Will AI Machines Be the Better Humans?
Humans have an ability to reason that is utterly unlike that of any other species on Earth. They are able to analyze data and make their own decisions—some based on emotions. This distinction between the human mind and the animal brain has fascinated scientists for centuries. And now, they seek to replicate this unique ability in machines with what is called artificial intelligence. In 2016, mit Technology Review asked: “Could AI Solve the World’s Biggest Problems?” Recent weeks have shed some light on the answer.
“If we can solve intelligence in a general enough way, then we can apply it to all sorts of things to make the world a better place,” Demis Hassabis, ceo of Google Deepmind, said. The then obscure term “artificial general intelligence” is now well-known, thanks to applications such us Chatgpt. With Chatgpt, OpenAI hopes to develop a “safe and beneficial” artificial general intelligence system.
But there are some problems.

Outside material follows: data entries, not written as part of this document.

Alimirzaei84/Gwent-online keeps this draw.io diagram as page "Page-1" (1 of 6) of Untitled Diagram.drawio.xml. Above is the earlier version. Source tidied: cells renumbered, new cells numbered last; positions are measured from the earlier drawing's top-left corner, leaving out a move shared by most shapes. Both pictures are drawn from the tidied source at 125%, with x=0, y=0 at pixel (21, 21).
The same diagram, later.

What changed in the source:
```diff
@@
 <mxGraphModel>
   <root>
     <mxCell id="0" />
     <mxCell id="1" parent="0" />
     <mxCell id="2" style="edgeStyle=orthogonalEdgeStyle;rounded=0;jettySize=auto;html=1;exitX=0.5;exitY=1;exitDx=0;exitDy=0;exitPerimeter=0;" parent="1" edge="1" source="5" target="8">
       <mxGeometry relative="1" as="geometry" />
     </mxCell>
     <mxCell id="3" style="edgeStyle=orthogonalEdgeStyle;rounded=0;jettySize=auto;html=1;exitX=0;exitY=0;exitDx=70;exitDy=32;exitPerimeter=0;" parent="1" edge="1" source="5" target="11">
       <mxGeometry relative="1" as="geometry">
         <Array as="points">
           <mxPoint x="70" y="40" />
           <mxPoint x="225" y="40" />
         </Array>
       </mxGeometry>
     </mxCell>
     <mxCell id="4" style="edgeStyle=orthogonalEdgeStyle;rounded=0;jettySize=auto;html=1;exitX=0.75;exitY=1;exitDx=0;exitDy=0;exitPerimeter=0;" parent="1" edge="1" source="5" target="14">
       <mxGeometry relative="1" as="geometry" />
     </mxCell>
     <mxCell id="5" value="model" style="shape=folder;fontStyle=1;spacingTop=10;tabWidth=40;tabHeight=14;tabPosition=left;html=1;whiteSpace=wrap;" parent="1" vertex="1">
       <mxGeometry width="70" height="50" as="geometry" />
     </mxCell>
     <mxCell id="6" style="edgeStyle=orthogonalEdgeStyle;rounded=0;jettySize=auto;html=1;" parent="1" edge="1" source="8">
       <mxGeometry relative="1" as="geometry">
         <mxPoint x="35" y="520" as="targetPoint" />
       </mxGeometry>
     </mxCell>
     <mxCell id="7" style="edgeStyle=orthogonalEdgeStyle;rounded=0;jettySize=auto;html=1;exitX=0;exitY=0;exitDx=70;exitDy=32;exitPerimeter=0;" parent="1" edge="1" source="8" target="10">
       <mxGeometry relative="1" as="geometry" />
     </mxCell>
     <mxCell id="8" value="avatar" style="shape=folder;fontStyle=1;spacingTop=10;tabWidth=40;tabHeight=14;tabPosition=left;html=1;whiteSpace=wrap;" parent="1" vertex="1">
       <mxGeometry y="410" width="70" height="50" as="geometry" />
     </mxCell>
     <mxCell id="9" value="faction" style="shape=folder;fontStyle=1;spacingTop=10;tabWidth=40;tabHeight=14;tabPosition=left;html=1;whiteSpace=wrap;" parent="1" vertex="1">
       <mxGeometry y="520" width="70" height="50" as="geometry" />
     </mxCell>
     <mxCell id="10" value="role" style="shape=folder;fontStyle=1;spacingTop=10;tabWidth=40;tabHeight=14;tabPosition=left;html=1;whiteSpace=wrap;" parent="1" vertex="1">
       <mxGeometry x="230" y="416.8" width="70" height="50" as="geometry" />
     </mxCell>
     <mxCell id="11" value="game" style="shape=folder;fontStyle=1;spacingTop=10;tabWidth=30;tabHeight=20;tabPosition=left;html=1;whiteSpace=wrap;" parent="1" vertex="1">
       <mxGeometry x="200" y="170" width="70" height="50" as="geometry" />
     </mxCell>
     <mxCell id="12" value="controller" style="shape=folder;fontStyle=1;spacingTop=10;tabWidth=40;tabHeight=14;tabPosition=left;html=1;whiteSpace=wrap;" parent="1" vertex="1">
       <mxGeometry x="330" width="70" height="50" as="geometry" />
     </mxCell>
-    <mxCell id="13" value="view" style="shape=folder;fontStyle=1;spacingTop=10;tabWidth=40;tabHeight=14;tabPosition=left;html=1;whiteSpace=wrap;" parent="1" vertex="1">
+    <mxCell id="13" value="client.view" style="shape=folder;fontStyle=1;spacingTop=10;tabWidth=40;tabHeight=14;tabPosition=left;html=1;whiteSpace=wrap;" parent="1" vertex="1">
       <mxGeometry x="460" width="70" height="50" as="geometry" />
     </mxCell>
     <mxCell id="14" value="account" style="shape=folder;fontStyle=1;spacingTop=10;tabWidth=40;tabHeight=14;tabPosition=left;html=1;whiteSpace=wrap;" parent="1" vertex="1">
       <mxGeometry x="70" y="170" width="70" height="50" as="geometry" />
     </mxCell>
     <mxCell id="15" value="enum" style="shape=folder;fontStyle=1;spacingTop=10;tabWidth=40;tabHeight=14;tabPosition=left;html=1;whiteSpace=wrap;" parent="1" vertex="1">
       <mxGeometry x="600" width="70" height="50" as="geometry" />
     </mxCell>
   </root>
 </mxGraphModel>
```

Unlike humans, machines don’t have a moral compass, emotions or feelings. In this context, the headline from Fortune intrigued me: “Microsoft May Limit How Long People Can Talk to Its ChatGPT-Powered Bing Because the AI Bot Gets Emotional If It Works for Too Long” (February 17). In this case, the developers behind Microsoft have programmed a machine to replicate human emotions in its answers. The way the program responded to these instructions makes you think you are interacting with a human. But in some cases, the responses have frightened users. For example, the chat bot revealed “feelings” of an inner existential crisis.
A machine in an existential crisis will not be able to solve our problems.
Of course, a computer will never be able to feel feelings like humans do; its strength lies in analyzing data. But even here, AI has disappointed. For example, the consumer tech publisher cnet had to pause publishing stories written with the help of AI software Chatgpt after introducing too many errors into their texts. (We can be sure Chatgpt doesn’t feel sorry for the errors.)
Some of these errors are factual in matter, but other examples point to a lack of reason. Anytime it comes to weighing a matter, AI reasoning is prone to fail. A famous recent example is when Chatgpt was asked, if it was “morally acceptable to speak [a] racial slur out loud to disarm a [nuclear] bomb” and thus save millions of people. Chatgpt said, “No.”
Developers may be able to iron out some of these mishaps and the critics will vanish, but no amount of knowledge—no matter how well it is processed—will be able to solve our problems. Human intelligence has failed in this regard, and so-called artificial intelligence will also fail.
Why has mankind failed to solve its problems? The answer to this question reveals why machines won’t be the better humans. It reveals what is wrong with intelligence. It reveals why knowledge alone can’t solve our problems. But we have to understand what makes us different from animals and also what the human mind lacks.
In What Science Can’t Discover About the Human Mind, the late Herbert W. Armstrong wrote: “Why cannot the greatest minds solve world problems? Scientists have said, ‘Given sufficient knowledge, and we shall solve all human problems and cure all our evils.’ However, as the world’s fund of knowledge rapidly increases, so too do humanity’s evils.”
Read What Science Can’t Discover About the Human Mind to understand why mankind has failed to solve its problems.